Origin of the name GWYNAIN.
Etymology of the
Meaning of the baby name GWYNAIN.
A name that seems to have been derived from the Gwynhan
(q.v.) character in the ancient story of Kulhwch and Olwen in the Red Book of
Hergest, a name meaning "white," from gwyn.
... the name of the valley
which extends from Bedd Gelert in the direction of Pen y Gwrd... The
correct pronunciation, according to the Gwyndodeg or Venedotian dialect,
is Nangwynan, but the spelling Nanhoenem in an old charter
cited at page 198 of this volume seems to point to an original Nanhoenein,
and this seems borne out in the same by Bryngwynem and Hendrefwynein.
So the personal name involved would now be Gwynain; and Nanhwynain
sometimes occurs in that form. But it is characteristic of the
Gwyndodeg that it makes both ein and en in such positions
into an: hence the correct Gwynedd pronunciation is Nangwynan,
Bryn Gwynan, etc., while the spellings Nanhwynen and Bryn
Gwynen occupy a sort of intermediate position between the local
pronunciation and the book forms in ain. There are reasons
to suppose that the Gwyndodic predilection for a broad a in the
ending of words is of no recent origin. In fact, we seem to have
the name Gwynein or Gwynain as Gwynhan
in the ancient story of Culhwch ac Olwen in the Red Book of
Hergest: I refer to the designation therein of a certain Teithi Hen mab Gwynhan.
As I have said, Nangwynain and Bryn Gwynain have to be regarded as the
book forms, and Nangwynan and Bryn Gwynan as the local forms; but Nant
Gwynant and Bryn Gwynant are monstrosities of modern origin, partly due
to the difference between Nanh-Wynan and Bryn Gwynan. The
explanation, however, of that difference is a very simple matter of
Welsh grammar: nant is feminine in the dialect, and so
requires Gwynan to become Wynan; moreover, nt is
changed into nh, as in fy nhad, "my father," for
myn + tad. In modern Welsh there is a tendency to
efface the mutations and restore the radical consonants, whence
Nanhwynan is made into Nant Gwynan. This, however, is a very
different matter from making the personal name Gwynan into Gwynant,
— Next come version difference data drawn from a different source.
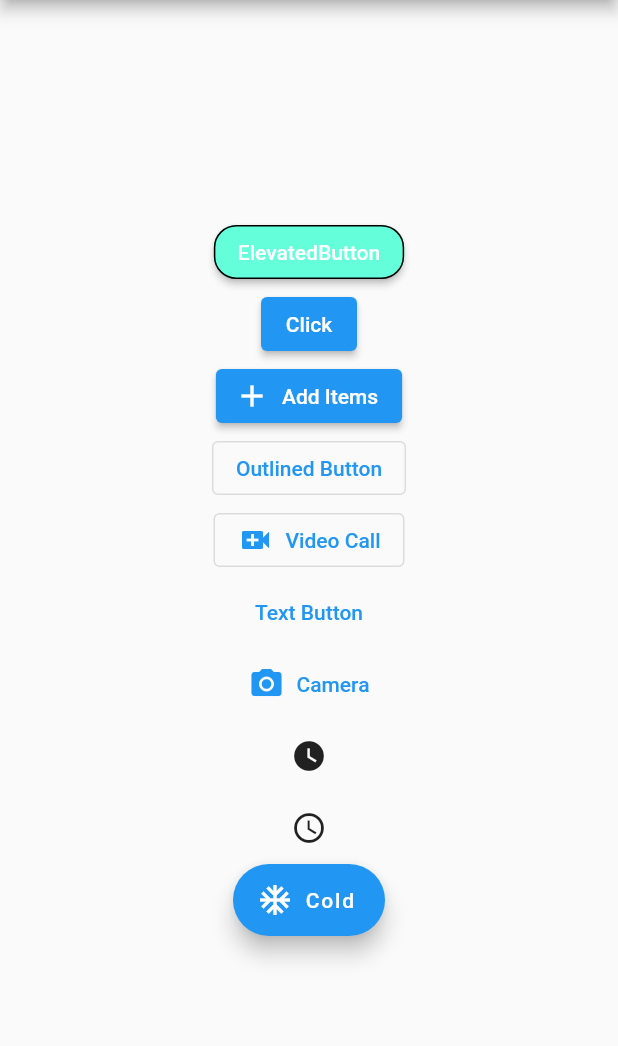
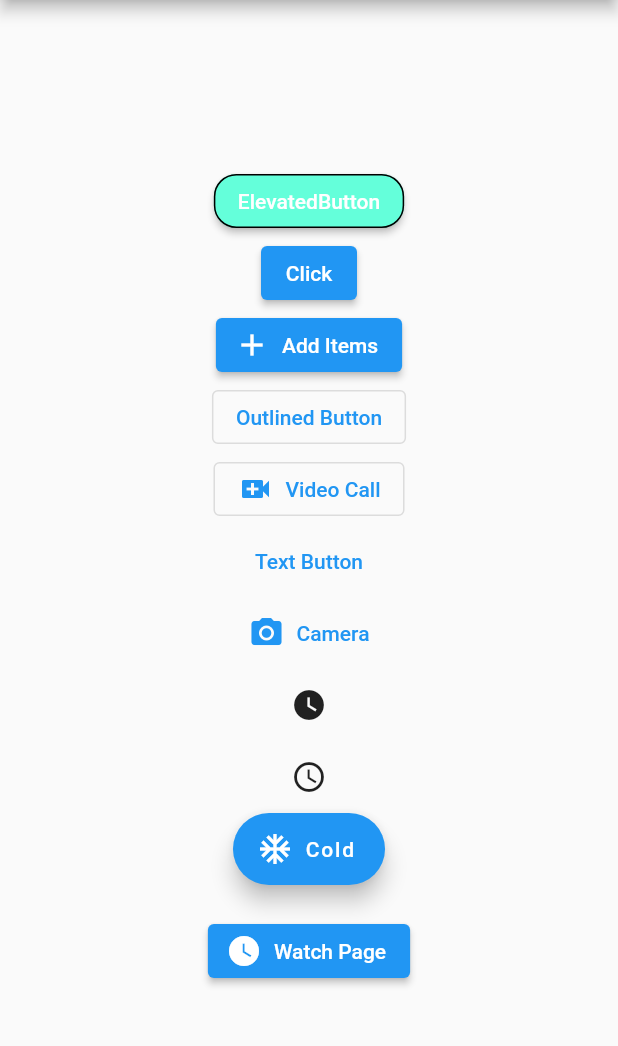
Before and after one commit to SJaynesh/clock_app, a Flutter app: the screen it shows after launch, on a phone screen of 412 x 824 dp, the part 84-1130 px from its top. Run offline on Flutter 3.47's test engine with Material 3 defaults, Android fonts, the phone set to English and light mode, and no system bars.

Commit message:
Clock App

```diff
--- a/lib/main.dart
+++ b/lib/main.dart
@@ -1,3 +1,5 @@
+import 'package:clock_app/utils/routes.dart';
+import 'package:clock_app/view/screens/clock_page.dart';
 import 'package:clock_app/view/screens/second_page.dart';
 import 'package:flutter/material.dart';
 import 'package:clock_app/view/screens/home_page.dart';
@@ -21,8 +23,9 @@ class ClockApp extends StatelessWidget {
           useMaterial3: true,
         ),
         routes: {
-          '/' : (context) => const HomePage(),
-          'second_page' : (context) => const SecondPage(),
+          Routes.home_page : (context) => const HomePage(),
+          Routes.second_paqe : (context) => const SecondPage(),
+          Routes.clock_page : (context) => const ClockPage(),
         },
       );
 }
--- /dev/null
+++ b/lib/utils/routes.dart
@@ -0,0 +1,5 @@
+class Routes {
+  static final String home_page = '/';
+  static final String second_paqe = 'second_page';
+  static final String clock_page = 'clock_page';
+}
--- a/lib/view/screens/home_page.dart
+++ b/lib/view/screens/home_page.dart
@@ -1,3 +1,4 @@
+import 'package:clock_app/utils/routes.dart';
 import 'package:flutter/material.dart';
 
 class HomePage extends StatefulWidget {
@@ -79,7 +80,7 @@ class _HomePageState extends State<HomePage> {
             ),
             ElevatedButton.icon(
               onPressed: () {
-                Navigator.of(context).pushNamed('second_page');
+                Navigator.of(context).pushNamed(Routes.second_paqe);
               },
               icon: const Icon(Icons.add),
               label: const Text("Add Items"),
@@ -122,6 +123,16 @@ class _HomePageState extends State<HomePage> {
               icon: const Icon(Icons.ac_unit),
               label: const Text("Cold"),
             ),
+            const SizedBox(
+              height: 20,
+            ),
+            ElevatedButton.icon(
+              onPressed: () {
+                Navigator.of(context).pushNamed(Routes.clock_page);
+              },
+              icon: const Icon(Icons.watch_later),
+              label: const Text("Watch Page"),
+            ),
           ],
         ),
       ),
--- a/lib/view/screens/second_page.dart
+++ b/lib/view/screens/second_page.dart
@@ -48,7 +48,7 @@ class _SecondPageState extends State<SecondPage> {
               // scale: 1.5,
               scaleX: 1,
               scaleY: 1.5,
-              child: CircularProgressIndicator(),
+              child: const CircularProgressIndicator(),
             ),
             Transform.translate(
               offset: const Offset(150, -300),
@@ -60,7 +60,7 @@ class _SecondPageState extends State<SecondPage> {
             ),
             Transform.rotate(
               angle: pi /5,
-              child: Text(
+              child: const Text(
                 "Hello World",
                 style: TextStyle(
                   fontSize: 25,
--- a/pubspec.yaml
+++ b/pubspec.yaml
@@ -62,6 +62,8 @@ flutter:
   # assets:
   #   - images/a_dot_burr.jpeg
   #   - images/a_dot_ham.jpeg
+  assets:
+    - assets/images/
 
   # An image asset can refer to one or more resolution-specific "variants", see
   # https://flutter.dev/assets-and-images/#resolution-aware
```
Also changed, not shown: lib/view/screens/clock_page.dart (added, +122 -0 lines), assets/images/jaynesh.JPG (added).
as if it meant some sort of a nant, "brook or
valley." I have been told that Gwynant only dates from
the time when an English settler built the house of Plas Gwynant, and
what happened, I fancy, was this: the new comer wanted a name for
his house, and he was advised to consult the philological oracle of the
neighbourhood, who without any hesitation gave sage reasons why Gwynan
must be a corruption of Gwynant: hence Plas Gwynant, and from the
Plas the heresy has proceeded to attack Nanhwynan, Bryn Gwynan, and all
the others involving the name of Gwynan... (Bedd Gelert: Its Facts,
Fairies, & Folk-lore, Jenkins, 1899).